In a move aimed at streamlining the charging experience on its EVs, Honda has decided to hop on the NACS connector bandwagon. This move aligns the automaker with a growing trend in the North American EV arena.
To add a bit of context, Tesla, in its bid to standardize EV charging, threw open its North American Charging Standard (NACS) to all and sundry last year. Since then, automakers made a beeline to incorporate it, seeing the potential benefits of joining Tesla’s Supercharger network.
The spotlight today, however, is on Honda. The Japanese auto giant, in a quite expected move, has announced its decision to use the Tesla-designed NACS connector for its North American electric vehicles. This marks a significant shift in the industry as this very connector is touted to become the de facto charging standard for EVs in the region. Why's it significant, you ask? Well, imagine one universal phone charger for every brand. Convenient, right? That's the direction in which EV charging in North America seems to be heading.
So, when is all this set to unfold? By 2025. But, there's a small catch for those early adopters. Any EV models that Honda rolls out in North America prior to 2025 will come equipped with the Combined Charging System (CCS) port. But, breathe easy, these vehicles will be compatible with NACS through - you guessed it - a charging adapter.
Honda's compatriot, Nissan, grabbed the headlines nearly two months ago as the first Japanese automaker to embrace the NACS connector system. Honda’s EVs, along with their luxury division Acura, will now also get charged up via the NACS port. One might even wonder if the age-old phrase, "If you can't beat them, join them" has made its way to the automakers' playbook.
Interestingly, Honda’s embrace of the Tesla-led NACS system comes after the automaker joined a consortium to roll out an EV charging network across North America. Among the fellow consortium members? Oh, just some names you might recognize: BMW, General Motors, Hyundai, Kia, Mercedes-Benz, and Stellantis.
But this shift in allegiance begs the question: Is the NACS connector now set to rule the roost? If we were to follow the trends and the buzzing activity around it, it certainly seems so. With companies like Volvo, General Motors, Ford, and Rivian all announcing their commitment to NACS in 2023 alone, the writing, as they say, might be on the wall for other standards.

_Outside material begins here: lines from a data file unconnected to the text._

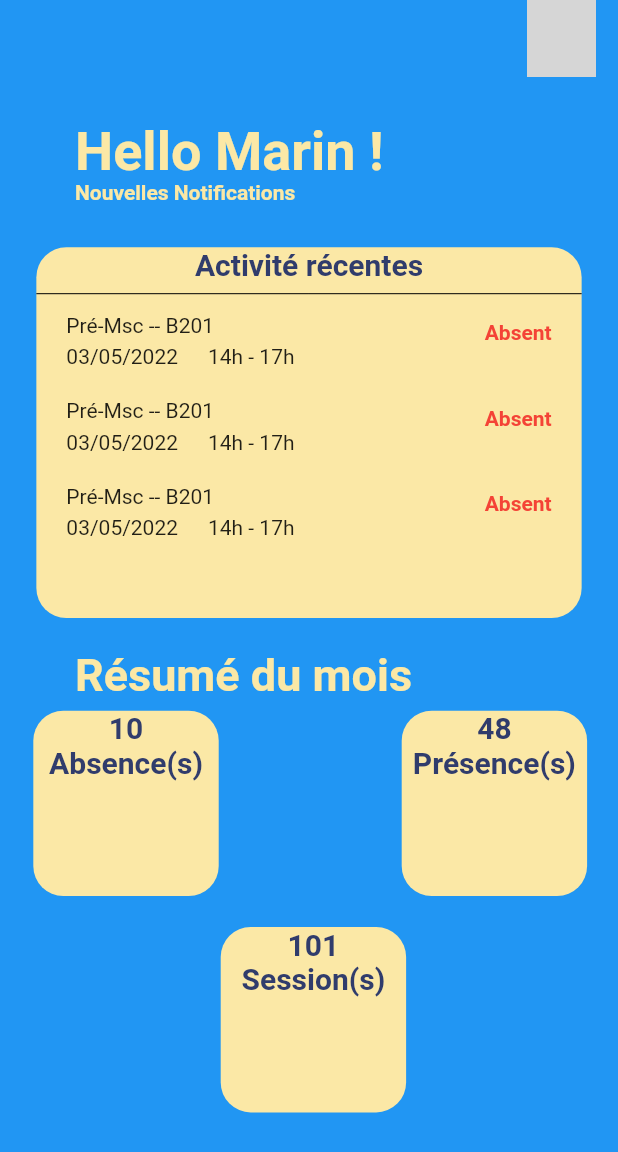
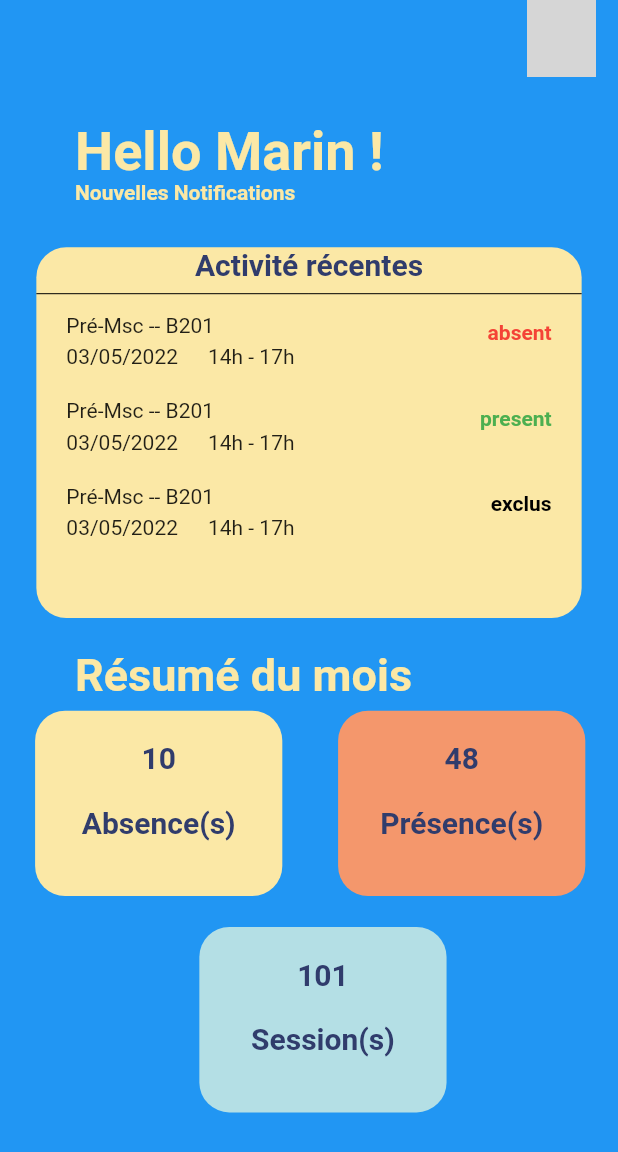
Before and after one commit to Necrelox/AR-U-Here, a Flutter app: the Home screen opened directly, on a phone screen of 412 x 824 dp. Shown: the top 1152 px of the screen. Run offline on Flutter 3.47's test engine with Material 2 defaults, Android fonts, the phone set to English and light mode, and no system bars; our stand-ins replace font_awesome_flutter, google_fonts; Roboto replaces fonts that are missing (OpenSans); grey boxes are pictures that could not be loaded.

Commit message:
Add home page

```diff
--- a/App/lib/Home.dart
+++ b/App/lib/Home.dart
@@ -9,6 +9,23 @@ class Home extends StatefulWidget {
 }
 
 class Home_state extends State<Home> {
+  late Color c;
+  Color getColor(String presence) {
+    switch (presence) {
+      //add more color as your wish
+      case "present":
+        return Colors.green;
+      case "absent":
+        return Colors.red;
+      case "retard":
+        return Colors.yellow;
+      case "exclus":
+        return Colors.black;
+      default:
+    }
+    return Colors.blue;
+  }
+
   Widget navBar() {
     return AppBar(
       centerTitle: false,
@@ -17,7 +34,7 @@ class Home_state extends State<Home> {
         Padding(
             padding: const EdgeInsets.fromLTRB(0, 0, 15, 5),
             child: ClipRRect(
-              borderRadius: BorderRadius.circular(20), // Image border
+              borderRadius: BorderRadius.circular(20),
               child: SizedBox.fromSize(
                 size: const Size.fromRadius(23),
                 child: Image.asset(
@@ -53,15 +70,15 @@ class Home_state extends State<Home> {
                 fontWeight: FontWeight.bold,
               )),
           Divider(color: Colors.black),
-          activity("Pré-Msc", "B201", "Absent", "03/05/2022", "14h", "17h"),
+          activity("Pré-Msc", "B201", "absent", "03/05/2022", "14h", "17h"),
           Padding(
               padding: const EdgeInsets.only(top: 15),
               child: activity(
-                  "Pré-Msc", "B201", "Absent", "03/05/2022", "14h", "17h")),
+                  "Pré-Msc", "B201", "present", "03/05/2022", "14h", "17h")),
           Padding(
               padding: const EdgeInsets.only(top: 15),
               child: activity(
-                  "Pré-Msc", "B201", "Absent", "03/05/2022", "14h", "17h")),
+                  "Pré-Msc", "B201", "exclus", "03/05/2022", "14h", "17h")),
         ],
       ),
     );
@@ -70,6 +87,8 @@ class Home_state extends State<Home> {
   Widget activity(classe, salle, presence, date, heureD, heureF) {
     String str = classe + ' -- ' + salle;
     String heure = heureD + ' - ' + heureF;
+    Color coulor = getColor(presence);
+
     return Container(
       child: Column(children: [
         Row(
@@ -80,15 +99,13 @@ class Home_state extends State<Home> {
                   str,
                   style: const TextStyle(fontSize: 14),
                 ))),
-            Spacer(), // <-- SEE HERE
+            const Spacer(),
             Container(
                 margin: const EdgeInsets.only(right: 20, top: 10),
                 child: (Text(
                   presence,
-                  style: const TextStyle(
-                      fontSize: 14,
-                      color: Colors.red,
-                      fontWeight: FontWeight.bold),
+                  style: TextStyle(
+                      fontSize: 14, color: coulor, fontWeight: FontWeight.bold),
                 )))
           ],
         ),
@@ -112,18 +129,23 @@ class Home_state extends State<Home> {
     );
   }
 
-  Widget box(number, presence) {
+  Widget box(number, presence, couleur) {
+    c = Color(couleur);
     return Container(
         margin: EdgeInsets.only(
             left: MediaQuery.of(context).size.width / 29,
             right: MediaQuery.of(context).size.width / 20),
         height: MediaQuery.of(context).size.height * 0.15,
-        width: MediaQuery.of(context).size.height * 0.15,
+        width: MediaQuery.of(context).size.height * 0.20,
         decoration: BoxDecoration(
           borderRadius: BorderRadius.circular(20),
-          color: Color(0XFFFBE8A6),
+          color: c,
         ),
         child: Column(children: <Widget>[
+          Padding(
+            padding: EdgeInsets.only(top: 20),
+            child: Column(
+              children: <Widget>[
                 Text(number,
                     style: const TextStyle(
                       color: Color(0XFF303C6C),
@@ -131,13 +153,19 @@ class Home_state extends State<Home> {
                       fontSize: 20.0,
                       fontWeight: FontWeight.bold,
                     )),
-          Text(presence,
+              ],
+            ),
+          ),
+          Padding(
+            padding: EdgeInsets.only(top: 20),
+            child: Text(presence,
                 style: const TextStyle(
                   color: Color(0XFF303C6C),
                   fontFamily: 'OpenSans',
                   fontSize: 20.0,
                   fontWeight: FontWeight.bold,
                 )),
+          ),
         ]));
   }
 
@@ -147,23 +175,26 @@ class Home_state extends State<Home> {
         Padding(
           padding: EdgeInsets.only(
               top: MediaQuery.of(context).size.width * 1.15, left: 8),
-          child: Row(children: [
-            box("10", "Absence(s)"),
-            Spacer(),
-            box("48", "Présence(s)")
+          child: Row(
+              mainAxisAlignment: MainAxisAlignment.spaceAround,
+              children: [
+                box("10", "Absence(s)", 0XFFFBE8A6),
+                box("48", "Présence(s)", 0XFFF4976C)
               ]),
         ),
         Container(
           margin: EdgeInsets.only(
               top: MediaQuery.of(context).size.width * 1.5,
-              left: MediaQuery.of(context).size.width / 2.8,
+              left: MediaQuery.of(context).size.width / 3.1,
               right: MediaQuery.of(context).size.width / 17),
           height: MediaQuery.of(context).size.height * 0.15,
-          width: MediaQuery.of(context).size.height * 0.15,
+          width: MediaQuery.of(context).size.height * 0.20,
           decoration: BoxDecoration(
             borderRadius: BorderRadius.circular(20),
-            color: Color(0XFFFBE8A6),
+            color: Color(0XFFB4DFE5),
           ),
+          child: Padding(
+              padding: EdgeInsets.only(top: 20),
               child: Column(
                 children: const <Widget>[
                   Text("101",
@@ -173,15 +204,18 @@ class Home_state extends State<Home> {
                         fontSize: 20.0,
                         fontWeight: FontWeight.bold,
                       )),
-              Text("Session(s)",
+                  Padding(
+                    padding: EdgeInsets.only(top: 20),
+                    child: Text("Session(s)",
                         style: TextStyle(
                           color: Color(0XFF303C6C),
                           fontFamily: 'OpenSans',
                           fontSize: 20.0,
                           fontWeight: FontWeight.bold,
                         )),
+                  ),
                 ],
-          ),
+              )),
         ),
       ],
     );
@@ -190,7 +224,7 @@ class Home_state extends State<Home> {
   @override
   Widget build(BuildContext context) {
     return Scaffold(
-        backgroundColor: Color(0XFF303C6C),
+        backgroundColor: Color(0XFF303C6C).withOpacity(1),
         body: Stack(
           children: <Widget>[
             navBar(),
```
Lines whose indentation alone changed are shown as unchanged.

However, before we get too far ahead of ourselves, let’s not forget that for NACS to be the ultimate standard across the U.S., it needs to clear the standardization process. Tesla, along with the U.S. Joint Office of Energy and Transportation and SAE International, is on the case. But until that final stamp of approval comes through, all eyes will be on the remaining automakers to see who gets charged up next.